For younger Canadians, the name Matthew Charles Lamb may not ring a bell. But those who know it will never forget the man who was dubbed Canada's first spree killer after a bizarre and unprovoked shooting spree in Windsor in 1966. 

Retired RCMP officer Will Toffan's Watching the Devil Dance: How a Spree Killer Slipped Through the Cracks of the Criminal Justice System (Biblioasis) follows Lamb's crime and its deeply strange aftermath. Found not guilty by "reason of insanity", Lamb's story winds through experimental psychiatric treatments with LSD, a doctor who came to trust him so much he allowed Lamb to babysit his daughter and act as a therapist for other patients, and an early death fighting for a colonialist government force in what was then known as Rhodesia (now Zimbabwe). 

Fascinating, measured, and compulsively readable, Watching the Devil Dance is essential true crime reading and a chilling indictment of the failings of the justice system.

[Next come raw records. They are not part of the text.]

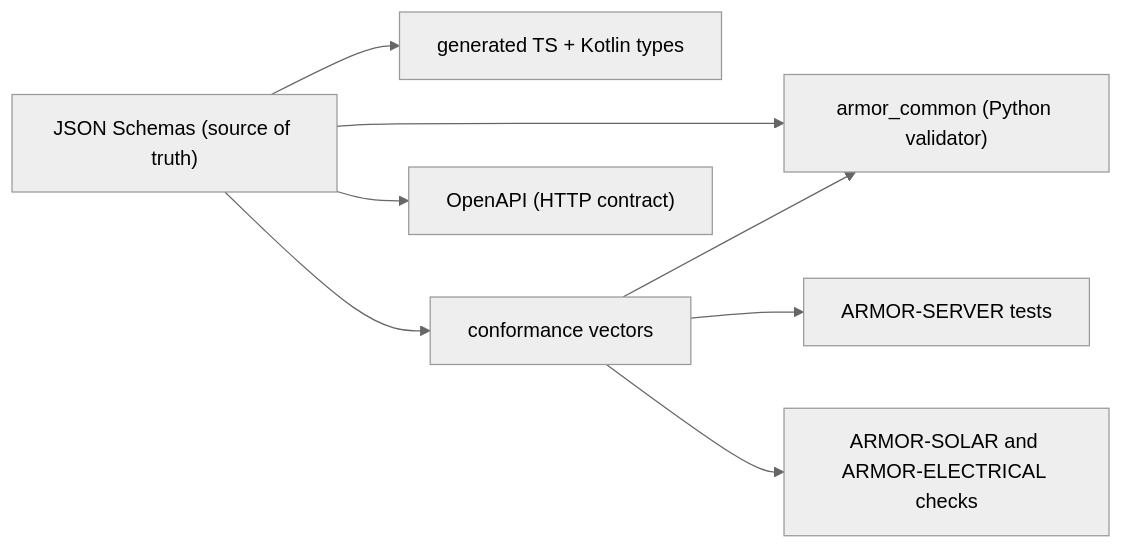
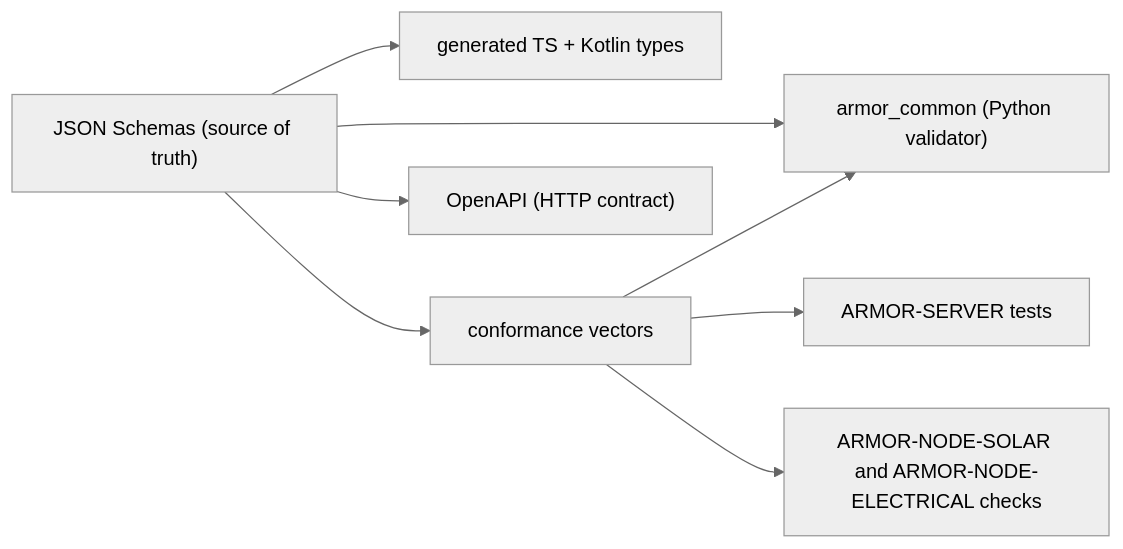
Before and after one commit to JuanenRac/ARMOR-COMMON: the diagram in README.md, drawn with Mermaid (neutral theme). The commit also changed other lines of this file and 35 other files, not shown here.

````diff
--- a/README.md
+++ b/README.md
@@ -67,10 +67,10 @@
 ```mermaid
 flowchart LR
     S["JSON Schemas (source of truth)"] --> P["armor_common (Python validator)"]
     S --> G["generated TS + Kotlin types"]
     S --> V["conformance vectors"]
     V --> P
     V --> T["ARMOR-SERVER tests"]
-    V --> X["ARMOR-SOLAR and ARMOR-ELECTRICAL checks"]
+    V --> X["ARMOR-NODE-SOLAR and ARMOR-NODE-ELECTRICAL checks"]
     S --> O["OpenAPI (HTTP contract)"]
 ```
````
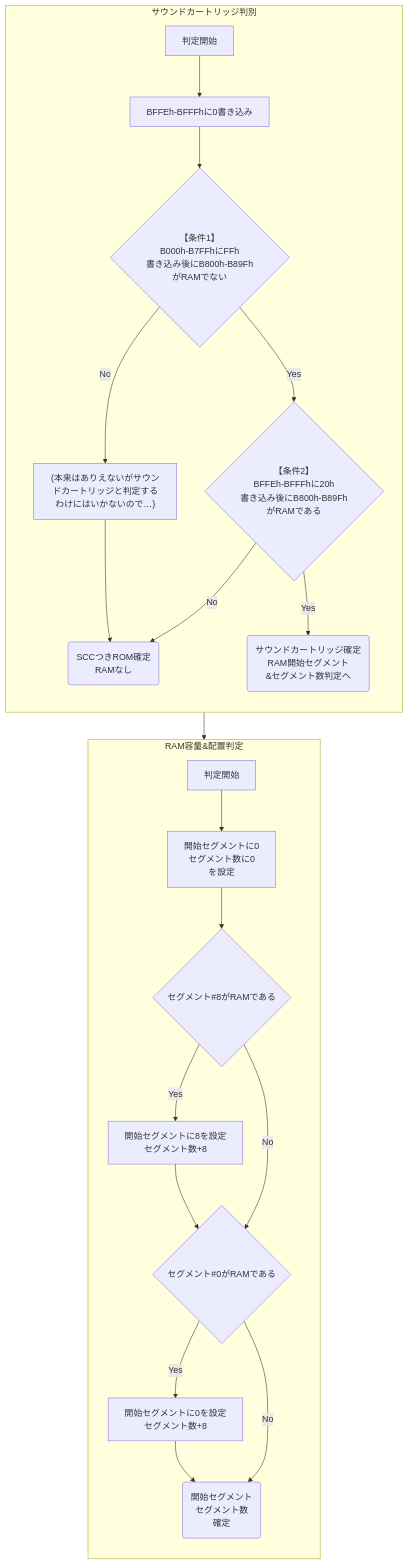
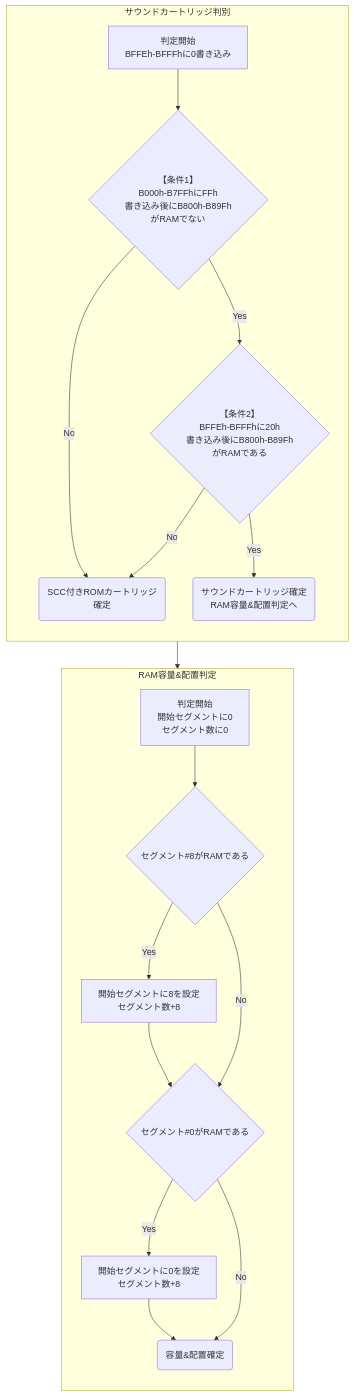
One commit to goriponsoft/MSX-MegaROM-IdentificationTool changed the diagram in flow_scc.md. Above: the diagram before and after it, drawn with Mermaid. The commit also changed other lines of this file and 5 other files, not shown here.

````diff
--- a/flow_scc.md
+++ b/flow_scc.md
@@ -2,29 +2,29 @@
 ```mermaid
 graph TD
 subgraph SND["サウンドカートリッジ判別"]
 	direction TB;
-	SND_STA["判定開始"] --> SND_INIT;
-	SND_INIT["BFFEh-BFFFhに0書き込み"] --> SND_CHK1;
+	SND_STA["判定開始<br>BFFEh-BFFFhに0書き込み"];
+	SND_STA --> SND_CHK1;
 	SND_CHK1{"【条件1】<br>B000h-B7FFhにFFh<br>書き込み後にB800h-B89FhがRAMでない"};
-	SND_CHK1 -- No --> SCC_UNK["(本来はありえないがサウンドカートリッジと判定するわけにはいかないので…)"] --> SND_SCC;
+	SND_CHK1 -- No --> SND_SCC;
 	SND_CHK1 -- Yes --> SND_CHK2;
 	SND_CHK2{"【条件2】<br>BFFEh-BFFFhに20h<br>書き込み後にB800h-B89FhがRAMである"};
 	SND_CHK2 -- No --> SND_SCC;
 	SND_CHK2 -- Yes --> SND_SND;
-	SND_SCC("SCCつきROM確定<br>RAMなし");
-	SND_SND("サウンドカートリッジ確定<br>RAM開始セグメント<br>&セグメント数判定へ");
+	SND_SCC("SCC付きROMカートリッジ確定");
+	SND_SND("サウンドカートリッジ確定<br>RAM容量&配置判定へ");
 end
 SND_SND　--> CAP
 subgraph CAP["RAM容量&配置判定"]
 	direction TB;
-	CAP_STA["判定開始"] --> CAP_INIT;
-	CAP_INIT["開始セグメントに0<br>セグメント数に0<br>を設定"] --> CAP_CHK1;
+	CAP_STA["判定開始<br>開始セグメントに0<br>セグメント数に0"];
+	CAP_STA --> CAP_CHK1;
 	CAP_CHK1{"セグメント#8がRAMである"};
 	CAP_CHK1 -- Yes --> CAP_VAL1["開始セグメントに8を設定<br>セグメント数+8"] --> CAP_CHK2;
 	CAP_CHK1 -- No --> CAP_CHK2;
 	CAP_CHK2{"セグメント#0がRAMである"};
 	CAP_CHK2 -- Yes --> CAP_VAL2["開始セグメントに0を設定<br>セグメント数+8"] --> CAP_FIN;
 	CAP_CHK2 -- No --> CAP_FIN;
-	CAP_FIN("開始セグメント<br>セグメント数<br>確定");
+	CAP_FIN("容量&配置確定");
 end
 ```
````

We're excited to present an exclusive excerpt from the book here for you today, courtesy of Biblioasis

Excerpt from Watching the Devil Dance by Will Toffan:

cover_Watching the Devil Dance

Two days after blasting his way into Canadian criminal history, Matthew Charles Lamb appeared before Windsor’s Magistrates Court with only the judge, court stenographer, a single reporter from the Windsor Star, and arresting officer Detective Sergeant Jim Ure in attendance. Court proceedings were surreptitiously moved up an hour earlier than scheduled to avoid a crowd of curious spectators and media hounds ready to cover the sensational crime for their newspapers or to pad television ratings. Everyone was anxious for a glimpse of the young man who, two days earlier, gunned down four innocent strangers in a residential Windsor neighbourhood for no apparent reason.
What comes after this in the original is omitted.